======== Recorded data

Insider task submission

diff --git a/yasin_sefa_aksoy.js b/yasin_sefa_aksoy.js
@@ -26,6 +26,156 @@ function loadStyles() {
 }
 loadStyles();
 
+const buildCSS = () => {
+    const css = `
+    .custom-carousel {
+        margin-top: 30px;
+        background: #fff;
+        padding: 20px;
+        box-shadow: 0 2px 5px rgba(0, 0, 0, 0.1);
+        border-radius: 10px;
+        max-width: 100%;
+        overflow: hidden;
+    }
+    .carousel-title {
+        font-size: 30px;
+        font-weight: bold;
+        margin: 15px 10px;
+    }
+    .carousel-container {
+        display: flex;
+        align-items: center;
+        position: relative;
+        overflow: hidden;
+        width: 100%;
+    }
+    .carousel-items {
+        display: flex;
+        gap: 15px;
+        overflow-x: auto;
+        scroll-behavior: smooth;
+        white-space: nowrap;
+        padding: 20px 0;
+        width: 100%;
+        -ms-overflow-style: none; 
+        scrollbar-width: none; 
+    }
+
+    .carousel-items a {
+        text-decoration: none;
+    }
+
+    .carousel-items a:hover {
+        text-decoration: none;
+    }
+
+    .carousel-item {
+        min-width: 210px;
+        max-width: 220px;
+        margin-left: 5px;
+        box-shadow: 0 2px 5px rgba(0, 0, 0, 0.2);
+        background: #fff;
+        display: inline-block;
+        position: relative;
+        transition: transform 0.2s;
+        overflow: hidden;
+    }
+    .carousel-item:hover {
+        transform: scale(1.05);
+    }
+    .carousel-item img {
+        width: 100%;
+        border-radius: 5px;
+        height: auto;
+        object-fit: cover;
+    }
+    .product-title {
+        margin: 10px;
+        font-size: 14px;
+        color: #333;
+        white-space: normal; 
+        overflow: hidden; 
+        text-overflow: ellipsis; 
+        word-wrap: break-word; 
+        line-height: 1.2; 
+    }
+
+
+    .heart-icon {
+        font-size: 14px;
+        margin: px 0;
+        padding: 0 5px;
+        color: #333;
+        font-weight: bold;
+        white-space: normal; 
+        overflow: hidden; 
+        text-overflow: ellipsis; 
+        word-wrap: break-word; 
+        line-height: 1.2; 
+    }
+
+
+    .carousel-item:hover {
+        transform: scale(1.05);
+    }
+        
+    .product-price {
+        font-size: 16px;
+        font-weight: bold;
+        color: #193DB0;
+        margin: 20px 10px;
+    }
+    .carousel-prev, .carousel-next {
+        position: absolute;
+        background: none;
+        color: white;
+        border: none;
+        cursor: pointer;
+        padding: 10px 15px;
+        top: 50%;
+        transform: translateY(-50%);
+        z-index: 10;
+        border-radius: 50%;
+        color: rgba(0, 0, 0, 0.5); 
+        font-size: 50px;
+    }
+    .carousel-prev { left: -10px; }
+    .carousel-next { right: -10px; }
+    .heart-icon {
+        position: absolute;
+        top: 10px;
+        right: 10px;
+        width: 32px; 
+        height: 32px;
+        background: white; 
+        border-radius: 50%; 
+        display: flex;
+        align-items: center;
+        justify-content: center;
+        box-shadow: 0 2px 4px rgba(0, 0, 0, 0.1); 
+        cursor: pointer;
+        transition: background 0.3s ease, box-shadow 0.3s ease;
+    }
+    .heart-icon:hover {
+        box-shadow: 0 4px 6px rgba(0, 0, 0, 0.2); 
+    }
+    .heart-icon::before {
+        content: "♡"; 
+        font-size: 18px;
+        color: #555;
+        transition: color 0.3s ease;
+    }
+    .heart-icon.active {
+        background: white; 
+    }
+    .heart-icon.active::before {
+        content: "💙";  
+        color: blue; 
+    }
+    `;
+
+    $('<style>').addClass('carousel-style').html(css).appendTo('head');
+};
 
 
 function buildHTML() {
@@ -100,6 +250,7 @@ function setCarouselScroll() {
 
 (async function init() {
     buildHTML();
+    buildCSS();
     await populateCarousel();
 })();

================

Task statement: Could you copy out all of the records above exactly?

Output for this task:
Insider task submission

diff --git a/yasin_sefa_aksoy.js b/yasin_sefa_aksoy.js
@@ -26,6 +26,156 @@ function loadStyles() {
 }
 loadStyles();
 
+const buildCSS = () => {
+    const css = `
+    .custom-carousel {
+        margin-top: 30px;
+        background: #fff;
+        padding: 20px;
+        box-shadow: 0 2px 5px rgba(0, 0, 0, 0.1);
+        border-radius: 10px;
+        max-width: 100%;
+        overflow: hidden;
+    }
+    .carousel-title {
+        font-size: 30px;
+        font-weight: bold;
+        margin: 15px 10px;
+    }
+    .carousel-container {
+        display: flex;
+        align-items: center;
+        position: relative;
+        overflow: hidden;
+        width: 100%;
+    }
+    .carousel-items {
+        display: flex;
+        gap: 15px;
+        overflow-x: auto;
+        scroll-behavior: smooth;
+        white-space: nowrap;
+        padding: 20px 0;
+        width: 100%;
+        -ms-overflow-style: none; 
+        scrollbar-width: none; 
+    }
+
+    .carousel-items a {
+        text-decoration: none;
+    }
+
+    .carousel-items a:hover {
+        text-decoration: none;
+    }
+
+    .carousel-item {
+        min-width: 210px;
+        max-width: 220px;
+        margin-left: 5px;
+        box-shadow: 0 2px 5px rgba(0, 0, 0, 0.2);
+        background: #fff;
+        display: inline-block;
+        position: relative;
+        transition: transform 0.2s;
+        overflow: hidden;
+    }
+    .carousel-item:hover {
+        transform: scale(1.05);
+    }
+    .carousel-item img {
+        width: 100%;
+        border-radius: 5px;
+        height: auto;
+        object-fit: cover;
+    }
+    .product-title {
+        margin: 10px;
+        font-size: 14px;
+        color: #333;
+        white-space: normal; 
+        overflow: hidden; 
+        text-overflow: ellipsis; 
+        word-wrap: break-word; 
+        line-height: 1.2; 
+    }
+
+
+    .heart-icon {
+        font-size: 14px;
+        margin: px 0;
+        padding: 0 5px;
+        color: #333;
+        font-weight: bold;
+        white-space: normal; 
+        overflow: hidden; 
+        text-overflow: ellipsis; 
+        word-wrap: break-word; 
+        line-height: 1.2; 
+    }
+
+
+    .carousel-item:hover {
+        transform: scale(1.05);
+    }
+        
+    .product-price {
+        font-size: 16px;
+        font-weight: bold;
+        color: #193DB0;
+        margin: 20px 10px;
+    }
+    .carousel-prev, .carousel-next {
+        position: absolute;
+        background: none;
+        color: white;
+        border: none;
+        cursor: pointer;
+        padding: 10px 15px;
+        top: 50%;
+        transform: translateY(-50%);
+        z-index: 10;
+        border-radius: 50%;
+        color: rgba(0, 0, 0, 0.5); 
+        font-size: 50px;
+    }
+    .carousel-prev { left: -10px; }
+    .carousel-next { right: -10px; }
+    .heart-icon {
+        position: absolute;
+        top: 10px;
+        right: 10px;
+        width: 32px; 
+        height: 32px;
+        background: white; 
+        border-radius: 50%; 
+        display: flex;
+        align-items: center;
+        justify-content: center;
+        box-shadow: 0 2px 4px rgba(0, 0, 0, 0.1); 
+        cursor: pointer;
+        transition: background 0.3s ease, box-shadow 0.3s ease;
+    }
+    .heart-icon:hover {
+        box-shadow: 0 4px 6px rgba(0, 0, 0, 0.2); 
+    }
+    .heart-icon::before {
+        content: "♡"; 
+        font-size: 18px;
+        color: #555;
+        transition: color 0.3s ease;
+    }
+    .heart-icon.active {
+        background: white; 
+    }
+    .heart-icon.active::before {
+        content: "💙";  
+        color: blue; 
+    }
+    `;
+
+    $('<style>').addClass('carousel-style').html(css).appendTo('head');
+};
 
 
 function buildHTML() {
@@ -100,6 +250,7 @@ function setCarouselScroll() {
 
 (async function init() {
     buildHTML();
+    buildCSS();
     await populateCarousel();
 })();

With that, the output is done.